At the beginning of the novel, Charles Strickland appears to be a comfortable if not rich British stockbroker, more annoyed than enthused about the “artsy” types his wife brings to the house for her famous salons. The first-person narrator of the novel, himself a writer who has been “collected” by Strickland’s wife (and who never shares his name in the novel) meets Strickland at one of these salons, and finds him absolutely unremarkable. Until, that is, one day he is called upon to intervene after Strickland quits his job, abandons his wife and children without a farthing, and runs off to Paris to paint – despite having shown no interest in painting his entire life.
What follows is a novel examining the value of passion in art. Strickland is absolutely brutal – to himself, to anyone who tries to help him, and especially anyone who loves him. All that matters to him is creating art, to the point that he nearly kills himself by spending the little money he has on supplies, rather than food. From the narrator’s perspective, the only thing that saves Strickland from being a completely abhorrent character is his single-mindedness in his devotion to art. But the question that remains is whether or not the emotional and social cost is truly “worth” the price of creating beauty.
The difficult relationship between art and beauty is articulated in the novel by Dirk Stroeve, a very successful but conventional painter who recognizes Strickland’s genius and, consequently, his own mediocrity:
”Why should you think that beauty, which is the most precious thing in the world, lies like a stone on the beach for the careless passer-by to pick up idly? Beauty is something wonderful and strange that the artist fashions out of the chaos of the world in the torment of his soul. And when he has made it, it is not given to all to know it. To recognize it you must repeat the adventure of the artist. It is a melody that he sings to you, and to hear it again in your own heart you want knowledge, and sesnitiveness and imagination.” p. 56, Kindle editionMaugham’s writing manages to be both powerful and austere. Not a word is wasted. I was completely mesmerized by this novel, particularly in the first-person narrative voice, which mixed such admiration with disdain. For me, it struck a masterful balance.

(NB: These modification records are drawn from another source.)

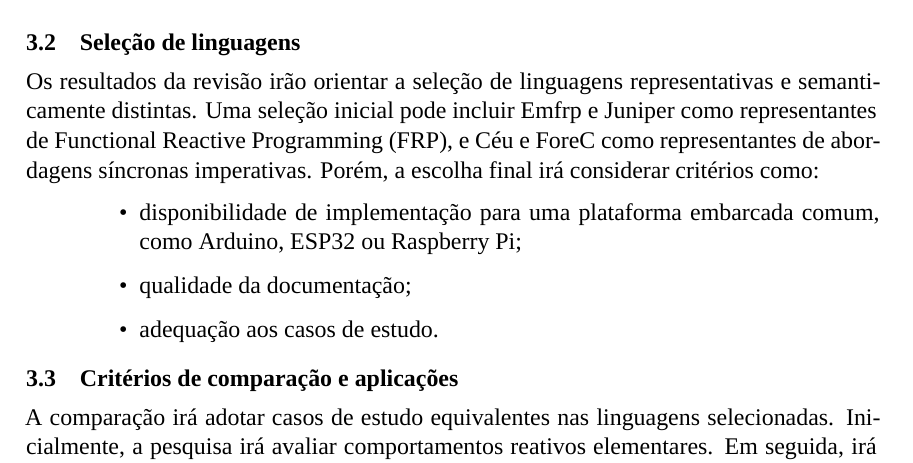
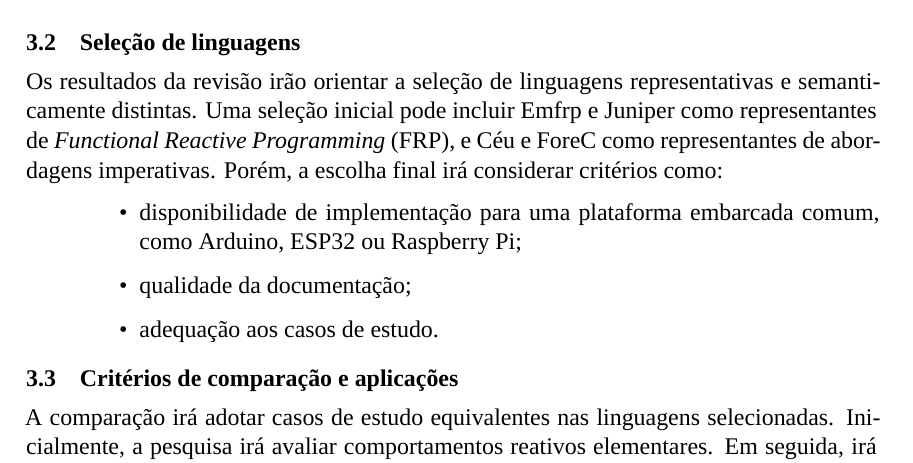
Before and after one commit to pgvalle/PesquisaMestrado, a LaTeX thesis (projeto-dissertacao.tex): part of page 4 of 7, cut so that both start at the same text. Compiled offline with XeLaTeX.

Commit message:
ajusta classificação das linguagens selecionadas

```diff
--- a/projeto-dissertacao.tex
+++ b/projeto-dissertacao.tex
@@ -272,8 +272,8 @@ A Listagem~\ref{lst:expressao-busca} apresenta uma proposta inicial de expressã
 \subsection{Seleção de linguagens}
 
 Os resultados da revisão irão orientar a seleção de linguagens representativas e semanticamente distintas.
-Uma seleção inicial pode incluir Emfrp e Juniper como representantes de Functional Reactive Programming (FRP),
-e Céu e ForeC como representantes de abordagens síncronas imperativas.
+Uma seleção inicial pode incluir Emfrp e Juniper como representantes de \textit{Functional Reactive Programming} (FRP),
+e Céu e ForeC como representantes de abordagens imperativas.
 Porém, a escolha final irá considerar critérios como:
 
 \begin{itemize}[leftmargin=2cm,itemsep=2pt,topsep=3pt]
```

It only took six months, but I’m finally on the board in this year’s What’s in a Name 5 Challenge. This title fit in two slots (something in the sky and something in a pocket, purse or handbag), but I’m linking it to the purse category, and assuming it’s a very old, beat-up British purse – after all, the charge is to be creative! This title also counts as my 20th Century classic for the Back to the Classics Challenge hosted by Sarah Reads Too Much. Progress at last!